● **Work to be completed**
Whenever a line in the entries below contains "library", copy that line.

● **Data**

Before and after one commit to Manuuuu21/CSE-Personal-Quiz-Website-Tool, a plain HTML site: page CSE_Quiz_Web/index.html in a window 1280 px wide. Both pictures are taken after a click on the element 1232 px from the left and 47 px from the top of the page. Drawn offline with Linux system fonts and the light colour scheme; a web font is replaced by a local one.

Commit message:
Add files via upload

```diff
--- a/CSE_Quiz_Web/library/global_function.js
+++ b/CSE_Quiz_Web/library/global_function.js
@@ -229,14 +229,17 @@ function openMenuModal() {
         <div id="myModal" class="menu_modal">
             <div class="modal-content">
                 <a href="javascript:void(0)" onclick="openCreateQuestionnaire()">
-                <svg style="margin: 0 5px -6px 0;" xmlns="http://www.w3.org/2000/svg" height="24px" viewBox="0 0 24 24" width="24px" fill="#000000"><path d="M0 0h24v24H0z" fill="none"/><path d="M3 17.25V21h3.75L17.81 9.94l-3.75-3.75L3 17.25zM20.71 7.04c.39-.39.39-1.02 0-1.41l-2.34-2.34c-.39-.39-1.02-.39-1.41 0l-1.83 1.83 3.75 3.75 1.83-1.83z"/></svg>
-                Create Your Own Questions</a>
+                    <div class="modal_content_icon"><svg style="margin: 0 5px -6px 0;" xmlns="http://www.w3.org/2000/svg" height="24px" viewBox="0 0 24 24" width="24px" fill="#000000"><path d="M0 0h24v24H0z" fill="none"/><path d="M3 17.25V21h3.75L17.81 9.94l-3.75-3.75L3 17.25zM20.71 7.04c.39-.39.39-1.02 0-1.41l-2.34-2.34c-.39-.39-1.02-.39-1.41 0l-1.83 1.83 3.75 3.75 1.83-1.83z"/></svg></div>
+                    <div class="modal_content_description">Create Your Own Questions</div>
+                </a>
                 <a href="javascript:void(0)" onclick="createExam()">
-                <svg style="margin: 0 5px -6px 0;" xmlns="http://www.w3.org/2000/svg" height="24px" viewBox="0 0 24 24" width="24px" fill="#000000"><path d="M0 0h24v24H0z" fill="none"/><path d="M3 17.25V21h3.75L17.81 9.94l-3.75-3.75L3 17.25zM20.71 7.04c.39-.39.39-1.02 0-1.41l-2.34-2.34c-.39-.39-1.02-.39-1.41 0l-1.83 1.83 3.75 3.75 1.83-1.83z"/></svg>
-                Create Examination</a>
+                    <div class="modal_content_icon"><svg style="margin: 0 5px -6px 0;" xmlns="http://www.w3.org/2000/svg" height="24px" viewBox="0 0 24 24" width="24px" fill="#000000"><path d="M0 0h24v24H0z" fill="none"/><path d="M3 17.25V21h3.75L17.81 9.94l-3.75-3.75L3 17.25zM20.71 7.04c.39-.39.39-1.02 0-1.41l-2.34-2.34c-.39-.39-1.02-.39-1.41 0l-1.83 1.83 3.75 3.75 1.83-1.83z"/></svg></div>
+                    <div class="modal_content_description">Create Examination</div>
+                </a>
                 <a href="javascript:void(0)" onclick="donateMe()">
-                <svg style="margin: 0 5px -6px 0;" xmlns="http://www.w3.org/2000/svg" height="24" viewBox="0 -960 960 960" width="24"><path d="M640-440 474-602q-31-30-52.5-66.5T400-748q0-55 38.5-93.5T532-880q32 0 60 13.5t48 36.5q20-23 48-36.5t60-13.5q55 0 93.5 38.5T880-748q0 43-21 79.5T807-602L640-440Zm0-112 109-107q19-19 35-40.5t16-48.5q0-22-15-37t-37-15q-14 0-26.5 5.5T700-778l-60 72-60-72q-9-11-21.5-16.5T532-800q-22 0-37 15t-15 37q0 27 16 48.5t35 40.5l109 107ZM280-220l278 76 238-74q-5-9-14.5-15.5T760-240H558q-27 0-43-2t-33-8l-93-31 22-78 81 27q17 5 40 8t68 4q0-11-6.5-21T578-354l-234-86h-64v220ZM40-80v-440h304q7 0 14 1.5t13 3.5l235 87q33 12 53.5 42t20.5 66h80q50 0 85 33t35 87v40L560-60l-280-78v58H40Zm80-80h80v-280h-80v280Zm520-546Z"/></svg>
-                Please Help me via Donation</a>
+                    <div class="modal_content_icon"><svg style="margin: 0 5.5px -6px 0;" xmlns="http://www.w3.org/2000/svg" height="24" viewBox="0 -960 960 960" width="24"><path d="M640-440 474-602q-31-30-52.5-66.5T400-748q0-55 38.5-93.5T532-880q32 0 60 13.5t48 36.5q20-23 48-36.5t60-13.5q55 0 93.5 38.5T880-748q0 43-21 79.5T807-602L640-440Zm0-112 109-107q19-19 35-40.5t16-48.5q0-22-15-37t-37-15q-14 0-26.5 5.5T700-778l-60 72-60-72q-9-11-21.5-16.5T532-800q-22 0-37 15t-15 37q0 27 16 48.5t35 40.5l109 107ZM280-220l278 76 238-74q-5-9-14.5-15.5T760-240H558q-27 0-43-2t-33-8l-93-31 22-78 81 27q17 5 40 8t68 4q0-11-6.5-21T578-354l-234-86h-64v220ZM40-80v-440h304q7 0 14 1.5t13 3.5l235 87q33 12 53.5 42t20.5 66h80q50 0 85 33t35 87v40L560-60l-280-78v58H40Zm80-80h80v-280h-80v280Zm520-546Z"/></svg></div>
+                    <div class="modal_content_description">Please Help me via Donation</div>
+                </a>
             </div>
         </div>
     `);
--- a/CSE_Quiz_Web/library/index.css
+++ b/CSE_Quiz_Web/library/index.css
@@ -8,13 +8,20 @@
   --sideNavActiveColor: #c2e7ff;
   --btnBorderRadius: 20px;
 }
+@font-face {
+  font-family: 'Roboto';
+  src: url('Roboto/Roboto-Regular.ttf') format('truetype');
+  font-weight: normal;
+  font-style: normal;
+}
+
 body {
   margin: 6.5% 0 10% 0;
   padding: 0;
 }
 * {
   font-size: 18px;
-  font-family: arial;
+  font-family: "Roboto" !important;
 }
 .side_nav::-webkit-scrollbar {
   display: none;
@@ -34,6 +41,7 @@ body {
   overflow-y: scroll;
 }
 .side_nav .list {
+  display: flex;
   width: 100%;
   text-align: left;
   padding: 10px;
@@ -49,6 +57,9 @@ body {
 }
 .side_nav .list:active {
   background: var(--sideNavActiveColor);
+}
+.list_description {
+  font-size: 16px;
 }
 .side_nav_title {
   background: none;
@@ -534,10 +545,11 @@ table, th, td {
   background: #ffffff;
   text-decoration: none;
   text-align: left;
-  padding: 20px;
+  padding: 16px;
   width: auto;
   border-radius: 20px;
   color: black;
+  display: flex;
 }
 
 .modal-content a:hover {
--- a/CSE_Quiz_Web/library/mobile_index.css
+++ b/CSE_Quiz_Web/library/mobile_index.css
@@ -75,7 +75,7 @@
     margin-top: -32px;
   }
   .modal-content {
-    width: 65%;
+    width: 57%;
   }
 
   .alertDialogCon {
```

● **Output for this task**
--- a/CSE_Quiz_Web/library/global_function.js
+++ b/CSE_Quiz_Web/library/global_function.js
--- a/CSE_Quiz_Web/library/index.css
+++ b/CSE_Quiz_Web/library/index.css
--- a/CSE_Quiz_Web/library/mobile_index.css
+++ b/CSE_Quiz_Web/library/mobile_index.css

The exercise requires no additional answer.